Monday, March 16, 2009

NonFiction Monday: Cookbooks


Dewey: 641.5


My experiences as a school librarian have taught me the importance of having kid friendly cookbooks in a library's collection.

These cookbooks are not geared towards a very young chef but they are engaging to peruse and with some adult support in the kitchen, they would be fun to use and would produce some yummy food.




Cakes for Kids: 35 Colorful Recipes with Easy-to-Follow Tips & Techniques by Matthew Mead, Chronicle Books, 2008

I absolutely love fancy decorated cakes, birthday or otherwise. This cookbook offers basic cake recipes for chocolate, yellow and marble cake. There are also recipes for royal icing, icing glaze, creamy white icing and Seven Minute icing. Personally, I cannot make seven minute icing without adult supervision but otherwise, the instructions are kid friendly and easy to follow.

Choosing which cake to build is the challenge. There is a pirate's treasure chest, an Easter Egg, a royal crown, a rainbow, a robot, a giraffe, a castle with ice cream cone turrets, a ghost cake with soft peaks of seven minute icing ghosts festooning the layers. Clown face cupcakes, ladybug cupcakes, a moose cake made up of cupcakes...hmmmm...

Cereal, candy and cookies are used to embellish to great effect. OK, seriously, I want to go mix up some icing and lick the beaters now.




Green Eggs and Ham Cookbook: recipes inspired by Dr. Seuss concocted by Georgeanne Brennan and photographed by Frankie Frankeny, Random House, 2006

A quote from a Dr. Seuss book introduces each recipe. These are serious recipes for real-we-can-eat-that-for-dinner meals. The recipes are framed with characters from various Dr.Seuss books such as Cat's Mac and Cheese (made with ricotta and Parmesan cheese) and the Grinch serving Who-Roast-Beast which is a recipe for roast chicken.
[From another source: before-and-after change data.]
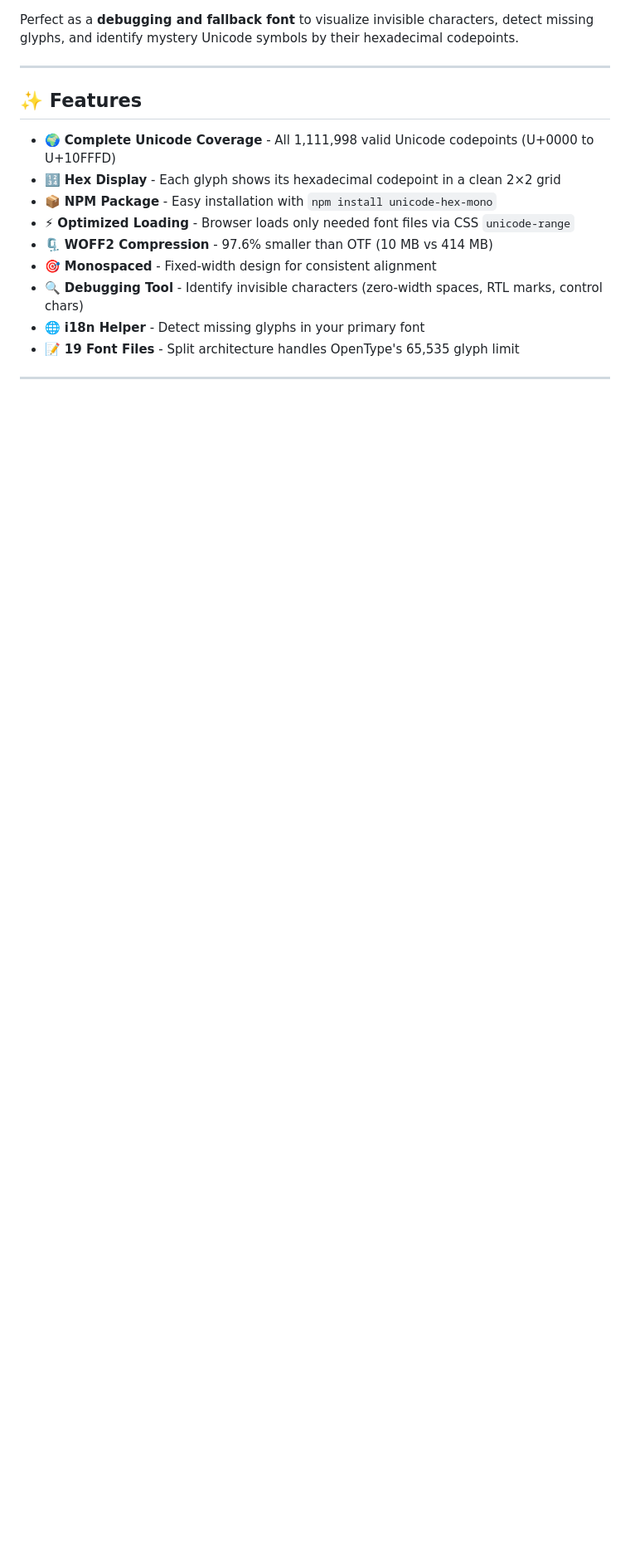
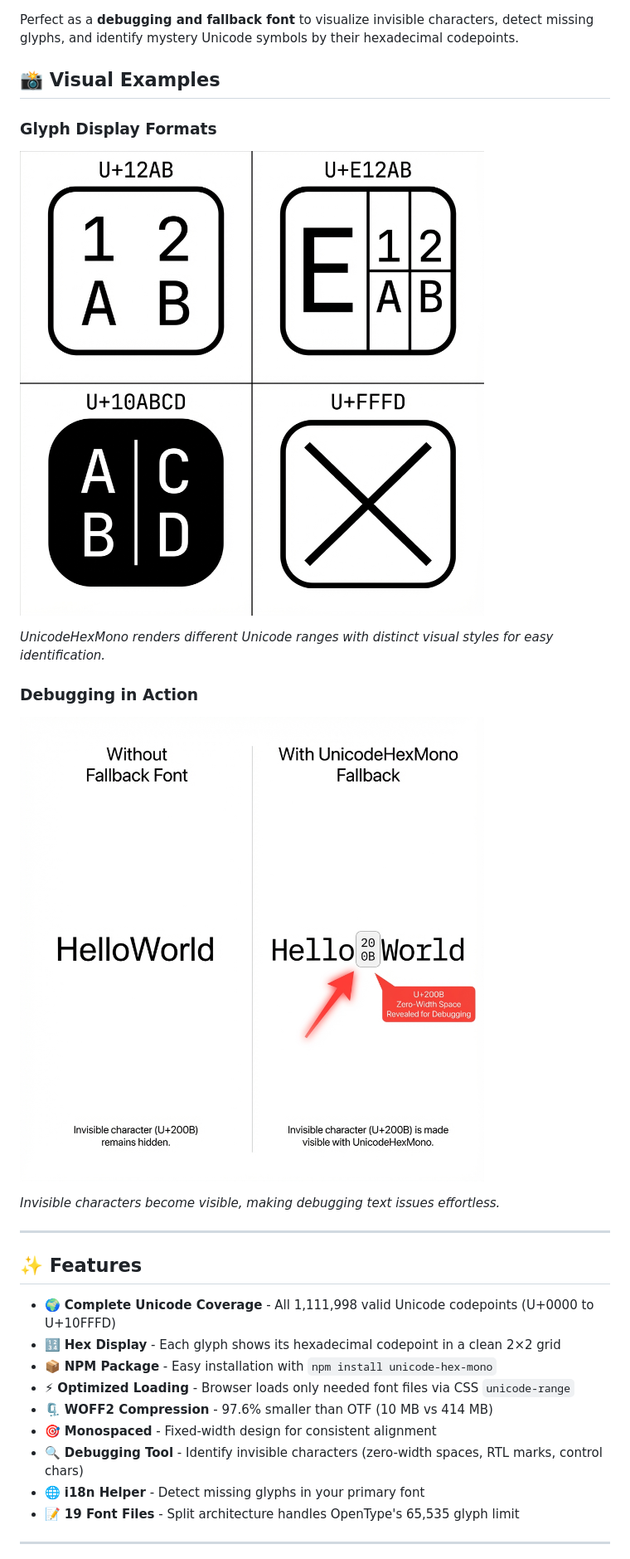
Before and after one commit to Pratnomenis/unicode-hex-mono, a Markdown page: README.md, the part around the change printed below. Shown: that part at 83% size. Rendered like a GitHub page; pictures changed too: .github-assets/debugging-example.png (added), .github-assets/glyph-examples.png (added); blank space fills up the shorter version.

Commit message:
docs: Add initial CHANGELOG and CONTRIBUTING guides, and enhance README with visual examples and badges.

```diff
--- a/README.md
+++ b/README.md
@@ -8,6 +9,20 @@
 [![Font Format](https://img.shields.io/badge/Format-OTF%20%7C%20WOFF2-orange.svg)](https://www.w3.org/TR/WOFF2/)
 
 Perfect as a **debugging and fallback font** to visualize invisible characters, detect missing glyphs, and identify mystery Unicode symbols by their hexadecimal codepoints.
+
+## 📸 Visual Examples
+
+### Glyph Display Formats
+
+![Glyph Examples](.github-assets/glyph-examples.png)
+
+*UnicodeHexMono renders different Unicode ranges with distinct visual styles for easy identification.*
+
+### Debugging in Action
+
+![Debugging Example](.github-assets/debugging-example.png)
+
+*Invisible characters become visible, making debugging text issues effortless.*
 
 ---
 
```
Also changed, not shown: other parts of README.md (+5 -2 lines), CHANGELOG.md (added, +90 -0 lines), CONTRIBUTING.md (added, +162 -0 lines), 1 other file.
Not all the recipes require a stove or oven but most of them do. A great deal of the cooking would require an adult to oversee the process. Hoop-Soup-Snoop Group Potato Soup calls for peeling and boiling potatoes, chopping an onion, crisply cooking bacon and grating cheese (hmm, that sounds good) which means an adult needs to be on hand but in a time when I'm trying to shop on the perimeter of my grocery store where the whole foods are, it is not a bad thing for kids to realize that soup does not have to arrive in the bowl from a can

The nice spiral binding allows the book to lie flat for frequent consultation and the theme should engage kids.

Nonfiction Monday round-up is over at L. L. Owens!

6 comments:

Ladytink_534 said...

I picked up the Cakes for Kids back when I was a teacher in my Early Childhood Education class (it's a preschool pretty much where the high school students teach the 3-4 year olds). We made the lady bug cupcakes. :)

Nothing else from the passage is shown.